So let’s talk about the Mell relationship in the film instead of reality. She has come to live with Miguel, who collects insects and has two servants who keep things tidy. She enters his life by claiming that she is on the run for a self-defense murder. Miguel decides to protect her from the police because she looks like his wife Pilar (also played by Mell) who has left him or was killed. He’s also tormented by the death of his sainted mother while she may not be who she says that she is.

Oh yeah — and now Marta is acting as Pillar to throw the police off the scent of the man who she either wants to marry or destroy.

Marta is a gothic-style giallo but is also dreamlike throughout. There’s a continual obsession with placing Mell in front of mirrors. And for someone who was rarely used outside of her sex appeal in films, she absolutely haunting here. Somehow, Spain put this movie forward for Oscar consideration and if I ran those popcorn fart boring awards, I would have given this every single award.

Sure, this movie rips off Hitchcock, but it also wallows in sin, which is what I demand from the giallo that I come to adore. Somehow, someway, this aired on broadcast TV as part of Avco Embassy’s Nightmare Theater package, along with A Bell from Hell, Death Smiles on a Murderer, Maniac MansionNight of the SorcerersFury of the Wolfman, Hatchet for the HoneymoonHorror Rises from the TombDear Dead DelilahDoomwatchWitches MountainMummy’s Revenge and The Witch.
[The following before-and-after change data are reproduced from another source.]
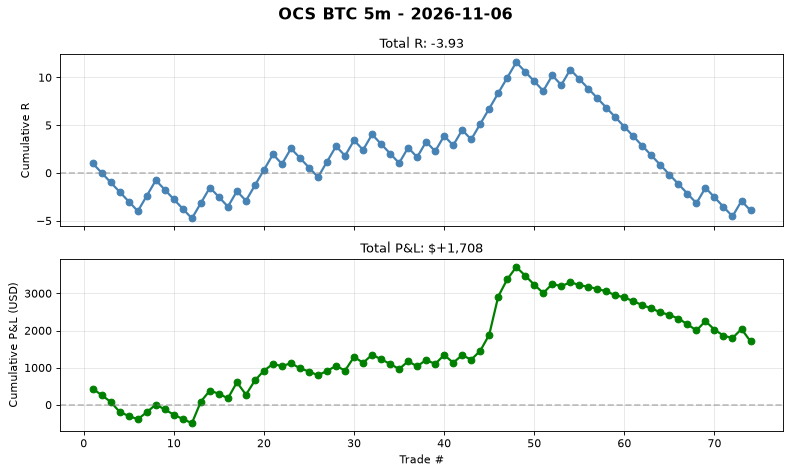
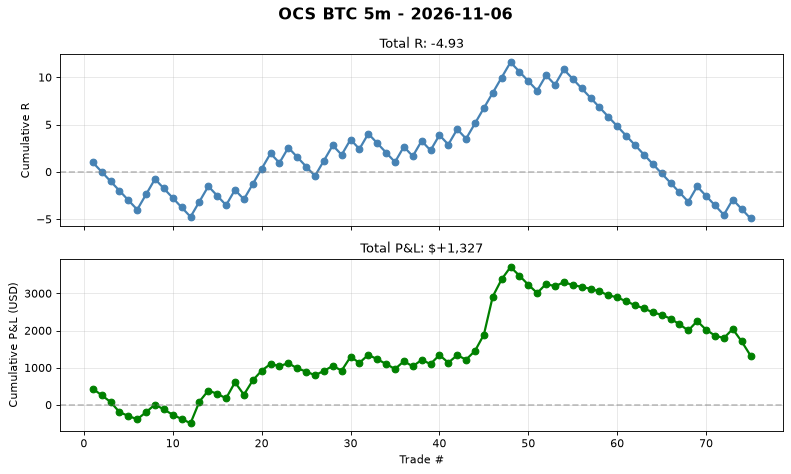
auto(ocs-btc): signal log 2026-11-06T05:06 trades=75

diff --git a/automation/reports/ocs_btc_5m/daily/2026-11-06.md b/automation/reports/ocs_btc_5m/daily/2026-11-06.md
@@ -1,5 +1,37 @@
 # OCS BTC 5m - 2026-11-06
 
-**No trades today.**
+## Summary
+- **Trades**: 1 (0W / 1L)
+- **Win Rate**: 0.0%
+- **Total R**: -1.00R
+- **Total P&L**: $-381
+- **Avg R**: -1.00R
+- **Profit Factor**: 0.9
 
-Cumulative stats: 74 trades | WR 36.5% | avg R -0.053
+## Exit Breakdown
+- T1 (+1.0R): 1
+- T2 (+1.618R): 26
+- T3 (+2.618R): 0
+- T4 (+3.618R): 0
+- T5 (+5.0R): 0
+- SL (-1.0R): 48
+
+## Best Trade
+- **LONG** at 75,944 -> SL 75,562
+- R = -1.00, P&L = $-381
+- Held for 52 bars
+
+## Worst Trade
+- **LONG** at 75,944 -> SL 75,562
+- R = -1.00, P&L = $-381
+- Held for 52 bars
+
+## Cumulative Stats (Lifetime)
+- Total trades: 75
+- WR: 36.0%
+- Avg R: -0.066
+- Total R: -4.93R
+- Profit Factor: 0.9
+
+## Chart
+See `daily/2026-11-06.png` for cumulative P&L curve.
Man, how did any of those air on regular TV?

*Credit to the Stephen Boyd Fan Page and Marisa Mell: Her Life and Her Work for this information.

Senza via d’uscita (1971)

Translated as No Way Out, this movie is also known as Devil’s RansomLa MachinationTerroriThe VictimsDiabolicalThe Devil and His Diabolical Mistress and Photos of a Decent Woman. 

While this was sold to me as a giallo, it feels closer to a krimini film, as the genre had not yet fully begun to ape — bird? cat? — Argento yet.

Gilbert Mardeau (Philippe Leroy) is a bank courier stuck in a loveless marriage with Michele (Marisa Mell, so obviously this is science fiction because Marisa Mell is literally the entire reason why I have suffered through some movies). He has a woman on the side (Lea Massari, who no offense, but is a major step down) and a problem: someone has kidnapped his son and wants big money or he’ll never see him alive again.

Piero Sciumé only directed one more and this is it. It’s definitely not a straight-up black gloved, knife wielding killer movie, but the end has some nice psychedelic visuals, Mell is actually really solid as the mother driven to do unspeakable things and setting it in Stockholm is an interesting change of pace.

Obviously, for giallo completists only, but if you read this far, look in the mirror and realize that yes, you are one.